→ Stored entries
|---|
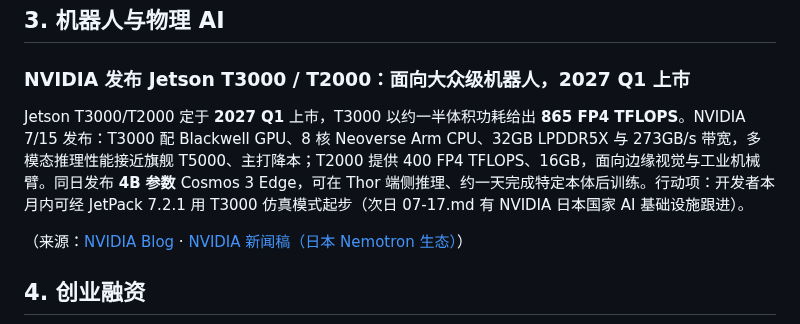
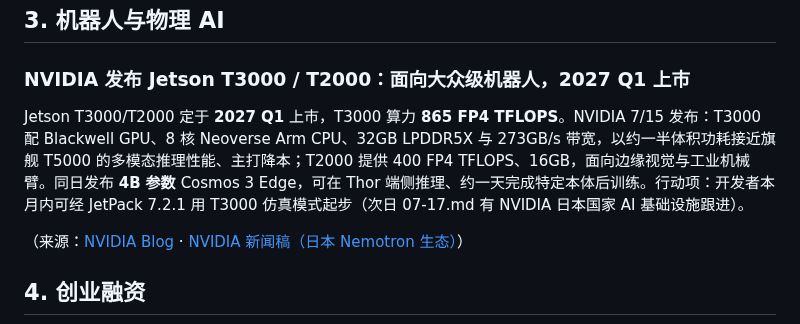
Before and after one commit to shichangs/AINews, a Markdown page: content/daily-ai-news/2026-07-16.md, the part around the change. Drawn GitHub-style.

Commit message:
chore: update generated AI news data

```diff
--- a/content/daily-ai-news/2026-07-16.md
+++ b/content/daily-ai-news/2026-07-16.md
@@ -37,7 +37,7 @@ DeepSeek 拟以约 **$710 亿**投前估值再融约 **$15 亿**，并推进最
 
 ### NVIDIA 发布 Jetson T3000 / T2000：面向大众级机器人，2027 Q1 上市
 
-Jetson T3000/T2000 定于 **2027 Q1** 上市，T3000 以约一半体积功耗给出 **865 FP4 TFLOPS**。NVIDIA 7/15 发布：T3000 配 Blackwell GPU、8 核 Neoverse Arm CPU、32GB LPDDR5X 与 273GB/s 带宽，多模态推理性能接近旗舰 T5000、主打降本；T2000 提供 400 FP4 TFLOPS、16GB，面向边缘视觉与工业机械臂。同日发布 **4B 参数** Cosmos 3 Edge，可在 Thor 端侧推理、约一天完成特定本体后训练。行动项：开发者本月内可经 JetPack 7.2.1 用 T3000 仿真模式起步（次日 07-17.md 有 NVIDIA 日本国家 AI 基础设施跟进）。
+Jetson T3000/T2000 定于 **2027 Q1** 上市，T3000 算力 **865 FP4 TFLOPS**。NVIDIA 7/15 发布：T3000 配 Blackwell GPU、8 核 Neoverse Arm CPU、32GB LPDDR5X 与 273GB/s 带宽，以约一半体积功耗接近旗舰 T5000 的多模态推理性能、主打降本；T2000 提供 400 FP4 TFLOPS、16GB，面向边缘视觉与工业机械臂。同日发布 **4B 参数** Cosmos 3 Edge，可在 Thor 端侧推理、约一天完成特定本体后训练。行动项：开发者本月内可经 JetPack 7.2.1 用 T3000 仿真模式起步（次日 07-17.md 有 NVIDIA 日本国家 AI 基础设施跟进）。
 
 （来源：[NVIDIA Blog](https://blogs.nvidia.com/blog/jetson-thor-robotics-edge-ai-agent/) · [NVIDIA 新闻稿（日本 Nemotron 生态）](https://nvidianews.nvidia.com/news/japans-enterprises-and-startups-build-industry-specialized-ai-with-nvidia-nemotron-open-models)）
 
```
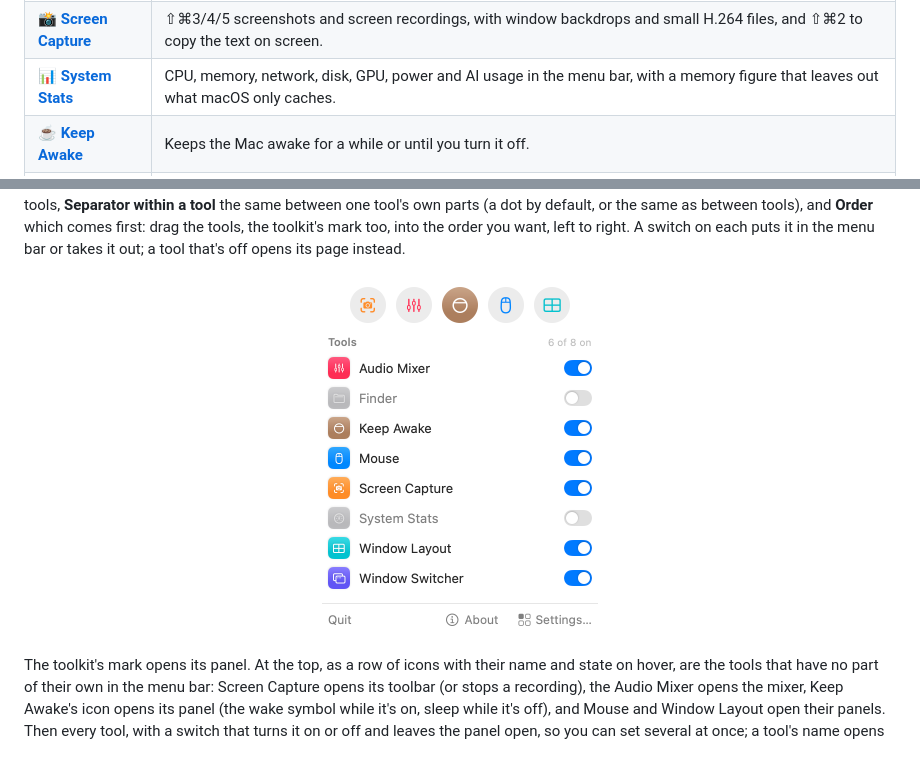
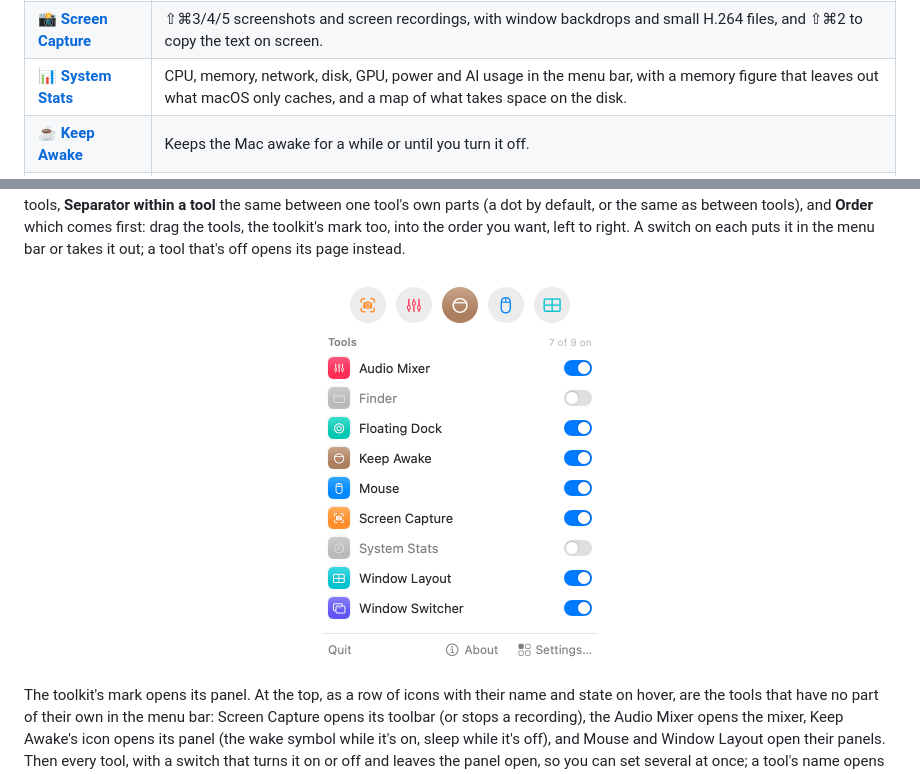
Before and after one commit to joafalves/macos-toolkit, a Markdown page: README.md, 2 parts joined by grey strips. GitHub-like rendering; pictures changed too: docs/images/toolkit-panel-light.png.

Commit message:
docs: picture what takes space, and the toolkit panel with the floating dock
Co-Authored-By: Claude Opus 5.5 <noreply@anthropic.com>

```diff
--- a/README.md
+++ b/README.md
@@ -126,7 +126,7 @@ section in the sidebar and (where it makes sense) an entry in the menu bar.
 | 🖱️ **[Mouse](#mouse)** | Cursor and wheel settings per mouse, autoscroll on the wheel button, an action for any other button (even one the mouse keeps to itself), plus battery level. |
 | 📁 **[Finder](#finder)** | ⌘X to cut files, two-finger swipes back and forward, and New Text File and Open in Terminal in the right-click menu. |
 | 📸 **[Screen Capture](#screen-capture)** | ⇧⌘3/4/5 screenshots and screen recordings, with window backdrops and small H.264 files, and ⇧⌘2 to copy the text on screen. |
-| 📊 **[System Stats](#system-stats)** | CPU, memory, network, disk, GPU, power and AI usage in the menu bar, with a memory figure that leaves out what macOS only caches. |
+| 📊 **[System Stats](#system-stats)** | CPU, memory, network, disk, GPU, power and AI usage in the menu bar, with a memory figure that leaves out what macOS only caches, and a map of what takes space on the disk. |
 | ☕ **[Keep Awake](#keep-awake)** | Keeps the Mac awake for a while or until you turn it off. |
 | ⭕ **[Floating Dock](#floating-dock)** | Your apps in a ring at the pointer: point and let go to switch, further out for one of their windows. |
 
```
Also changed, not shown: other parts of README.md (+7 -0 lines), AGENTS.md (+1 -0 lines), docs/images/stats-disk-map-dark.png (added), docs/images/stats-disk-map-light.png (added), docs/images/toolkit-panel-dark.png, 2 other files.
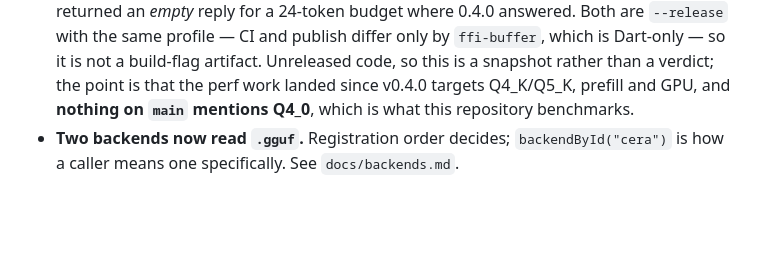
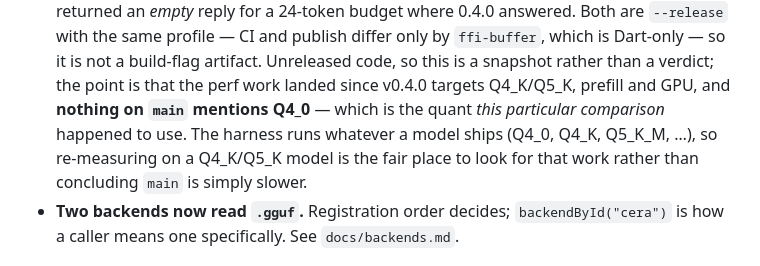
Before and after one commit to lemcoder/koinference, a Markdown page: CLAUDE.md, the part around the change. Rendered like a GitHub page; blank space fills up the shorter version.

Commit message:
docs: the harness benchmarks whatever a model ships, not only Q4_0
Reframes the Cera note that called Q4_0 'what this repository benchmarks' — Q4_0
was only that comparison's model. The harness runs whatever quant a model ships
(Q4_0/Q4_K/Q5_K_M/...); re-measure on the relevant quant rather than treating
Q4_0 as the benchmark target.

Co-Authored-By: Claude Opus 4.8 <noreply@anthropic.com>

```diff
--- a/CLAUDE.md
+++ b/CLAUDE.md
@@ -394,7 +394,9 @@ natives. No CMake, no cinterop, no C in `:backends:cera` at all.
   same profile — CI and publish differ only by `ffi-buffer`, which is Dart-only — so it is not a
   build-flag artifact. Unreleased code, so this is a snapshot rather than a verdict; the point is
   that the perf work landed since v0.4.0 targets Q4_K/Q5_K, prefill and GPU, and **nothing on
-  `main` mentions Q4_0**, which is what this repository benchmarks.
+  `main` mentions Q4_0** — which is the quant *this particular comparison* happened to use. The
+  harness runs whatever a model ships (Q4_0, Q4_K, Q5_K_M, …), so re-measuring on a Q4_K/Q5_K model
+  is the fair place to look for that work rather than concluding `main` is simply slower.
 - **Two backends now read `.gguf`.** Registration order decides; `backendById("cera")` is how a
   caller means one specifically. See `docs/backends.md`.
 
```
|---|
→ Goal of the exercise
From the records above, pull out each line that has "quant".

→ Written solution
was only that comparison's model. The harness runs whatever quant a model ships
(Q4_0/Q4_K/Q5_K_M/...); re-measure on the relevant quant rather than treating
+  `main` mentions Q4_0** — which is the quant *this particular comparison* happened to use. The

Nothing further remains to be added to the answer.